i’m certainly finding that the most hilarious comments from my 7th grade guys come during the freewheeling first 20 minutes of our small group time, when we share the highs and lows of our week. this past week, we had 15 guys (and almost-impossible number of 7th grade guys for anything remotely resembling a “small” group). but somewhere in the chaos, we were still able to be mostly present to each other, and have a good conversation about what jesus was really saying to us through the parable of the houses built on rock and sand.
from the highs and lows sharing:
7th grade guy: my high was that we moved into a new house this week. it has a shed. and i can sleep in the shed whenever i want!
7th grade guy: i now prefer the name kaputi over chris.
7th grade guy: my high was that five minutes ago i made a song.
7th grade guy: my high is that i got a 123 out of 30 on my math test.
7th grade guy: my new name will be shanishiwa.
7th grade guy (with amazing comic timing): my low is that my pet rock died. (pause) his name was eddie the 18th. (pause) i’m not lucky with pet rocks.
when talking about the application of our lesson on the parable of the house built on the rock, i asked something like: what could you do this week to live this out?
7th grade guy, in response: eat cheese?

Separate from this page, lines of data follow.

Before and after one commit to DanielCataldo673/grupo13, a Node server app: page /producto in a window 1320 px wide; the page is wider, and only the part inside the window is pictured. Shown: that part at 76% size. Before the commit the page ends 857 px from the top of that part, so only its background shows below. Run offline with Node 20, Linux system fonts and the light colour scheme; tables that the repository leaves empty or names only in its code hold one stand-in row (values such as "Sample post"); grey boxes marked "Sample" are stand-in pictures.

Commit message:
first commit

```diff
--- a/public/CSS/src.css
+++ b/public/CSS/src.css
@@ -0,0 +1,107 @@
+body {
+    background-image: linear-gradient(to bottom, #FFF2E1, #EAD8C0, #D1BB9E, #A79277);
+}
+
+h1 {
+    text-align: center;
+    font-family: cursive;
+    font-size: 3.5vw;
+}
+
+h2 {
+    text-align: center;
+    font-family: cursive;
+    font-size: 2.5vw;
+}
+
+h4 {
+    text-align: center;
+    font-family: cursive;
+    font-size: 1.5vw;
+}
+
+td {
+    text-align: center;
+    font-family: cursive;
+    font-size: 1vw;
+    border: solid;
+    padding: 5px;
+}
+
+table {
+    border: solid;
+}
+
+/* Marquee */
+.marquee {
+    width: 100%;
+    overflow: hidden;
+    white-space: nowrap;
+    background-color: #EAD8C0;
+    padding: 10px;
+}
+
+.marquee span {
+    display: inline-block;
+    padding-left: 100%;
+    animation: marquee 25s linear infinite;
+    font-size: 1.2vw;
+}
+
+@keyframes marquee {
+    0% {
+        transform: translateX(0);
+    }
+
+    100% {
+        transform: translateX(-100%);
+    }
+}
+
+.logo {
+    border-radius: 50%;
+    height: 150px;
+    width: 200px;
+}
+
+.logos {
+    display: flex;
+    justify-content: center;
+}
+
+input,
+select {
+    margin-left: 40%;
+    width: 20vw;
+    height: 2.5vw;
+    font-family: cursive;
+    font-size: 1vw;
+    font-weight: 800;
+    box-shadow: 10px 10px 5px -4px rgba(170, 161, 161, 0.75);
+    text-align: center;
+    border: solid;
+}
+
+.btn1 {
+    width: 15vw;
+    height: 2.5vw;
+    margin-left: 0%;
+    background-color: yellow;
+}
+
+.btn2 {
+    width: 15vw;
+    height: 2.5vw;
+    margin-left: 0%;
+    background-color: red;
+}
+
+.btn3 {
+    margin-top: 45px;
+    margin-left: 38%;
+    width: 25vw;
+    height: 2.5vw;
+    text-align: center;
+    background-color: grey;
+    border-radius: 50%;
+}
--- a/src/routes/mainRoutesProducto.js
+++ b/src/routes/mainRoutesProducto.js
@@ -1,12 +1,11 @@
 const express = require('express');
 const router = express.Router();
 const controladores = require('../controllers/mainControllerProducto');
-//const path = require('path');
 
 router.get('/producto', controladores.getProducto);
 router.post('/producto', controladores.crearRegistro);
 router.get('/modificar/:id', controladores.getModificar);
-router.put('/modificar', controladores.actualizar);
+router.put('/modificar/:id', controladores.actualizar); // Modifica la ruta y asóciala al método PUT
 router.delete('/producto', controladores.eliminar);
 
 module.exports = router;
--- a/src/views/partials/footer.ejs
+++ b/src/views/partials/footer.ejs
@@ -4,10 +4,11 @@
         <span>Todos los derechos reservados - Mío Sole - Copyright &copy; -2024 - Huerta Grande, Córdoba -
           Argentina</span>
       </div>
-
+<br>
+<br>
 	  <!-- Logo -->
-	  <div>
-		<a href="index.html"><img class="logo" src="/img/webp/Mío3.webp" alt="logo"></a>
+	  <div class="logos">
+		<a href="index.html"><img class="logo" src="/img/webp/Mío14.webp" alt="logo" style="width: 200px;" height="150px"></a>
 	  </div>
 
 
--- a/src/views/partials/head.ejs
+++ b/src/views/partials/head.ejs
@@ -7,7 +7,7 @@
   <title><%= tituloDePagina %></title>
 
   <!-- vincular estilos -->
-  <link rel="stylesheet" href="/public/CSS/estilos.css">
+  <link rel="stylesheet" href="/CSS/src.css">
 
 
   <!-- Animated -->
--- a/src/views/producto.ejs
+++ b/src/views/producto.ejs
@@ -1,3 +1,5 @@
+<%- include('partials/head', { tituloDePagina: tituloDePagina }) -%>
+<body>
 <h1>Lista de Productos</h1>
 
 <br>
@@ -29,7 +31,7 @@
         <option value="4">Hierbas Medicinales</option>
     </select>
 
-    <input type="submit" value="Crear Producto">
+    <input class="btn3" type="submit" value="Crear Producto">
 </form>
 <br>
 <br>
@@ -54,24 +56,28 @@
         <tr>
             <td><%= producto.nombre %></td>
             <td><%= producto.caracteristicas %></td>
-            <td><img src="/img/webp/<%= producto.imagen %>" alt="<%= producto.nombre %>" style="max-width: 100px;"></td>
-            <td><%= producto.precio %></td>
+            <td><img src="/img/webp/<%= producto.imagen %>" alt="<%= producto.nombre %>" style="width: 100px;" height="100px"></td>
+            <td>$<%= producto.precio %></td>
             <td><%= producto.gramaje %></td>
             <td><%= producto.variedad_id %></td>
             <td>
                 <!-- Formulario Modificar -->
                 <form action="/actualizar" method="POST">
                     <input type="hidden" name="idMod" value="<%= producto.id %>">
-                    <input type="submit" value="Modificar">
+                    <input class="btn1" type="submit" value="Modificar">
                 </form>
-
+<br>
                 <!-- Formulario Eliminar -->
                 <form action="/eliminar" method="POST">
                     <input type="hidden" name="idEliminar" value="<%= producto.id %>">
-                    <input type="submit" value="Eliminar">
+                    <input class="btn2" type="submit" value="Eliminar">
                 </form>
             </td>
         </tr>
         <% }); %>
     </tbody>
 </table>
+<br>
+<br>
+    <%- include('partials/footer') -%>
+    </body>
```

one photo this week. as we were talking about what i might look like, in the real life of a middle schooler, to “hear jesus’ words and puts them into practice,” i put a piece of paper on one wall that said “wise teen,” and on the opposing wall, a piece of paper that said “dumb teen.” then i read little case studies of fictional middle schoolers who were either living this teaching, or misunderstanding it. and the guys had to move to one wall or the other.
at one point, when the case study in question was particularly obvious, and all the guys had quickly moved to the “wise teen” wall, i looked back over my shoulder and saw this: